= WHAT YOU SHOULD DO =
Print the data exactly. Omit the pictures.

= PROVIDED RECORDS =
◆ ◆ ◆
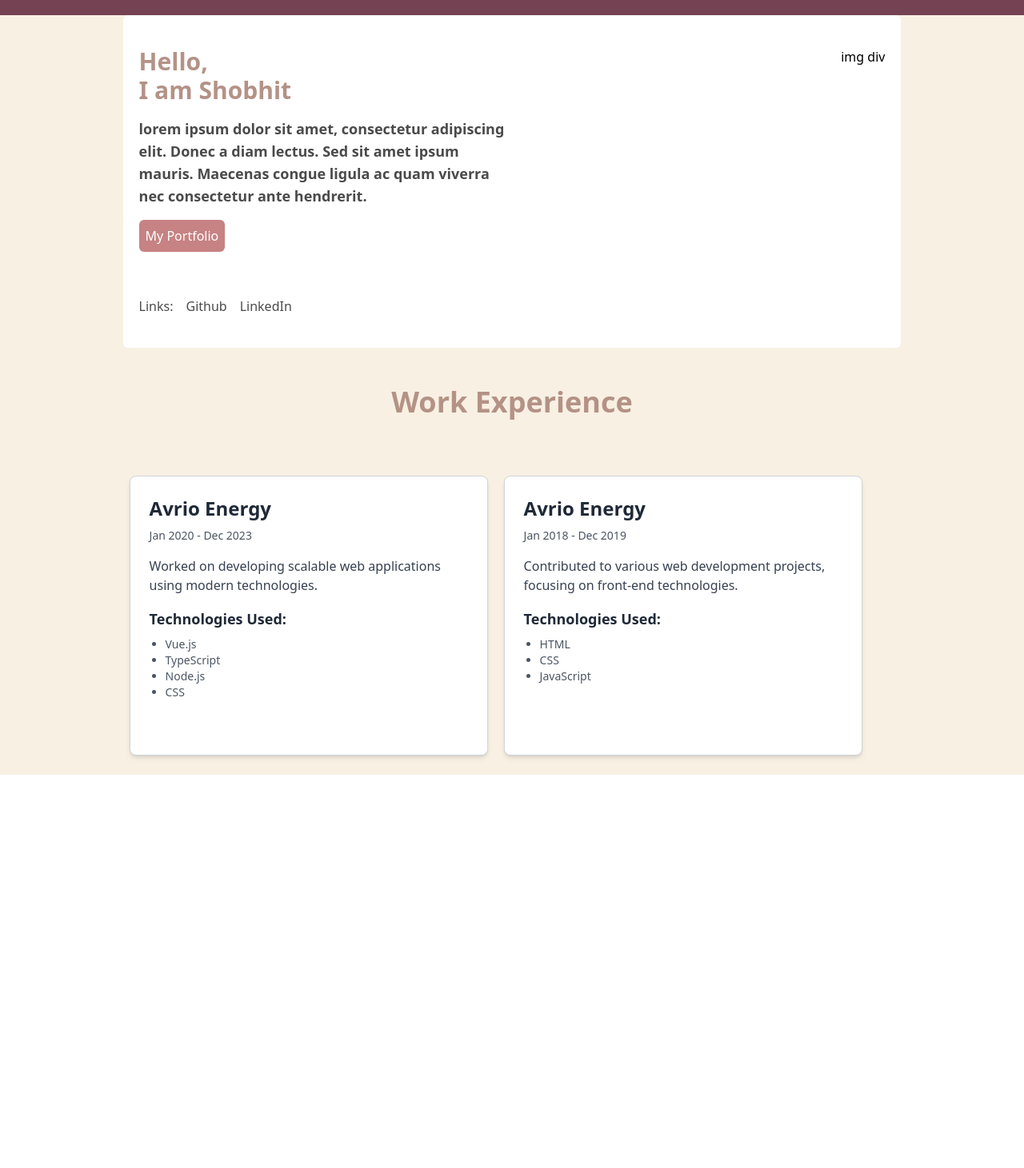
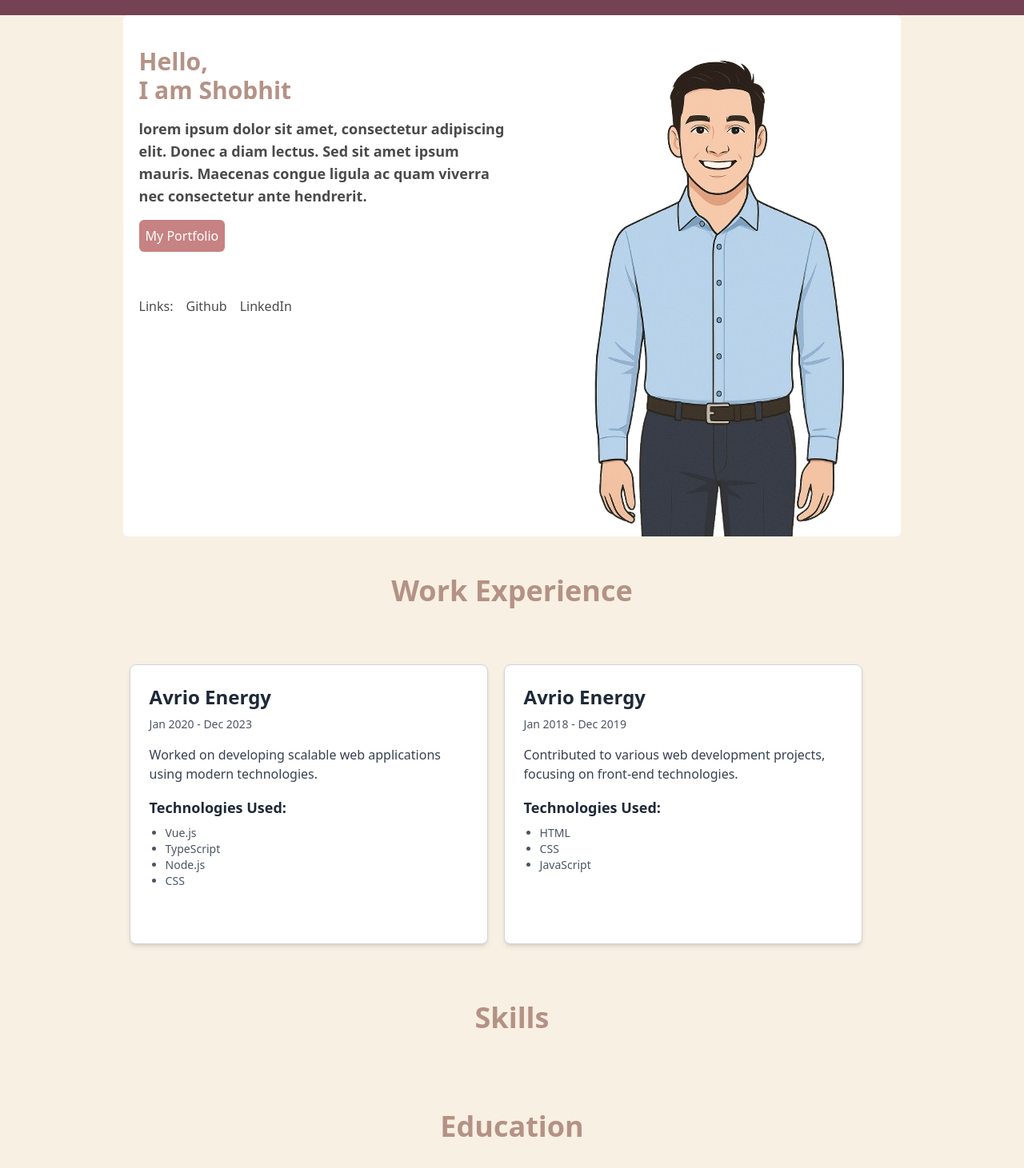
Before and after one commit to shobhitraghu1c/shoobhit-resume, a Nuxt app: page / in a window 1280 px wide. Shown: the part 45-1506 px from the top of the page at 80% size. Before the commit the page ends 1014 px from the top, so only its background shows below. Built offline with nearby package versions, Linux system fonts and the light colour scheme.

Commit message:
resume pic added need adjustment

```diff
--- /dev/null
+++ b/components/skillCard.vue
@@ -0,0 +1,23 @@
+<script setup lang="ts">
+defineProps({
+  companyName: String,
+  summary: String,
+  techUsed: Array as () => string[],
+});
+</script>
+
+<template>
+  <div class="work-card w-full h-[350px] bg-white border border-gray-300 rounded-lg shadow-md p-6 max-w-md mx-auto my-4">
+    <h2 class="company-name text-2xl font-bold text-gray-800 mb-2">{{ companyName }}</h2>
+    <p class="summary text-base text-gray-700 mb-4">{{ summary }}</p>
+    <div class="tech-used">
+      <h3 class="text-lg font-semibold text-gray-800 mb-2">Technologies Used:</h3>
+      <ul class="list-disc pl-5">
+        <li v-for="tech in techUsed" :key="tech" class="text-sm text-gray-600">{{ tech }}</li>
+      </ul>
+    </div>
+  </div>
+</template>
+
+<style scoped>
+</style>
--- a/pages/index.vue
+++ b/pages/index.vue
@@ -17,9 +17,10 @@ const jobData = [
 ]
 
 </script>
+
 <template>
     <div class="px-[12%] w-full h-full bg-[#f8f0e3]">
-        <div class="flex flex-col md:flex-row justify-between bg-[#FFFFFF] w-full h-fit rounded-md pt-10 px-5 pb-10">
+        <div class="flex flex-col md:flex-row justify-between bg-[#FFFFFF] w-full h-fit rounded-md pt-10 px-5">
 <div class="w-[50%] h-full flex flex-col gap-4">
     <div class="w-full h-full flex flex-col ">
         <h1 class="text-3xl font-bold text-[#b49286]">
@@ -46,14 +47,15 @@ const jobData = [
     </div>
 </div>
 <div class="w-[50%] flex flex-row justify-end">
-img div
+    <img src="../assets/resumepic-removebg-preview.png" alt="resume pic" class=""/>
+
 </div>
         </div>
-        <div class="w-full h-full">
+        <div class="w-full">
 <div class="flex items-center justify-center p-12 text-4xl font-bold text-[#b49286]">
     <h1>Work Experience</h1>
 </div>
-<div class="flex flex-row p-2 gap-5">
+<div class="flex flex-col md:flex-row p-2 gap-5">
     <div v-for=" job in jobData" class="" >
     <work-card
         :companyName="job.companyName"
@@ -64,12 +66,24 @@ img div
 />
 </div>
 </div>
+<div>
+    <div class="flex items-center justify-center p-12 text-4xl font-bold text-[#b49286]">
+    <h1>Skills</h1>
+</div>
+</div>
+<div>
+    <div class="flex items-center justify-center p-12 text-4xl font-bold text-[#b49286]">
+    <h1>Education</h1>
+</div>
+</div>
+<div>
 
-
+</div>
 
 
         </div>
     </div>
+
 </template>
 
 <style scoped>
```
Also changed, not shown: assets/resumepic-removebg-preview.png (added), 1 other file (tests, documents, lock files or other folders).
◆ ◆ ◆
= TASK RESULT =
Before and after one commit to shobhitraghu1c/shoobhit-resume, a Nuxt app: page / in a window 1280 px wide. Shown: the part 45-1506 px from the top of the page at 80% size. Before the commit the page ends 1014 px from the top, so only its background shows below. Built offline with nearby package versions, Linux system fonts and the light colour scheme.

Commit message:
resume pic added need adjustment

```diff
--- /dev/null
+++ b/components/skillCard.vue
@@ -0,0 +1,23 @@
+<script setup lang="ts">
+defineProps({
+  companyName: String,
+  summary: String,
+  techUsed: Array as () => string[],
+});
+</script>
+
+<template>
+  <div class="work-card w-full h-[350px] bg-white border border-gray-300 rounded-lg shadow-md p-6 max-w-md mx-auto my-4">
+    <h2 class="company-name text-2xl font-bold text-gray-800 mb-2">{{ companyName }}</h2>
+    <p class="summary text-base text-gray-700 mb-4">{{ summary }}</p>
+    <div class="tech-used">
+      <h3 class="text-lg font-semibold text-gray-800 mb-2">Technologies Used:</h3>
+      <ul class="list-disc pl-5">
+        <li v-for="tech in techUsed" :key="tech" class="text-sm text-gray-600">{{ tech }}</li>
+      </ul>
+    </div>
+  </div>
+</template>
+
+<style scoped>
+</style>
--- a/pages/index.vue
+++ b/pages/index.vue
@@ -17,9 +17,10 @@ const jobData = [
 ]
 
 </script>
+
 <template>
     <div class="px-[12%] w-full h-full bg-[#f8f0e3]">
-        <div class="flex flex-col md:flex-row justify-between bg-[#FFFFFF] w-full h-fit rounded-md pt-10 px-5 pb-10">
+        <div class="flex flex-col md:flex-row justify-between bg-[#FFFFFF] w-full h-fit rounded-md pt-10 px-5">
 <div class="w-[50%] h-full flex flex-col gap-4">
     <div class="w-full h-full flex flex-col ">
         <h1 class="text-3xl font-bold text-[#b49286]">
@@ -46,14 +47,15 @@ const jobData = [
     </div>
 </div>
 <div class="w-[50%] flex flex-row justify-end">
-img div
+    <img src="../assets/resumepic-removebg-preview.png" alt="resume pic" class=""/>
+
 </div>
         </div>
-        <div class="w-full h-full">
+        <div class="w-full">
 <div class="flex items-center justify-center p-12 text-4xl font-bold text-[#b49286]">
     <h1>Work Experience</h1>
 </div>
-<div class="flex flex-row p-2 gap-5">
+<div class="flex flex-col md:flex-row p-2 gap-5">
     <div v-for=" job in jobData" class="" >
     <work-card
         :companyName="job.companyName"
@@ -64,12 +66,24 @@ img div
 />
 </div>
 </div>
+<div>
+    <div class="flex items-center justify-center p-12 text-4xl font-bold text-[#b49286]">
+    <h1>Skills</h1>
+</div>
+</div>
+<div>
+    <div class="flex items-center justify-center p-12 text-4xl font-bold text-[#b49286]">
+    <h1>Education</h1>
+</div>
+</div>
+<div>
 
-
+</div>
 
 
         </div>
     </div>
+
 </template>
 
 <style scoped>
```
Also changed, not shown: assets/resumepic-removebg-preview.png (added), 1 other file (tests, documents, lock files or other folders).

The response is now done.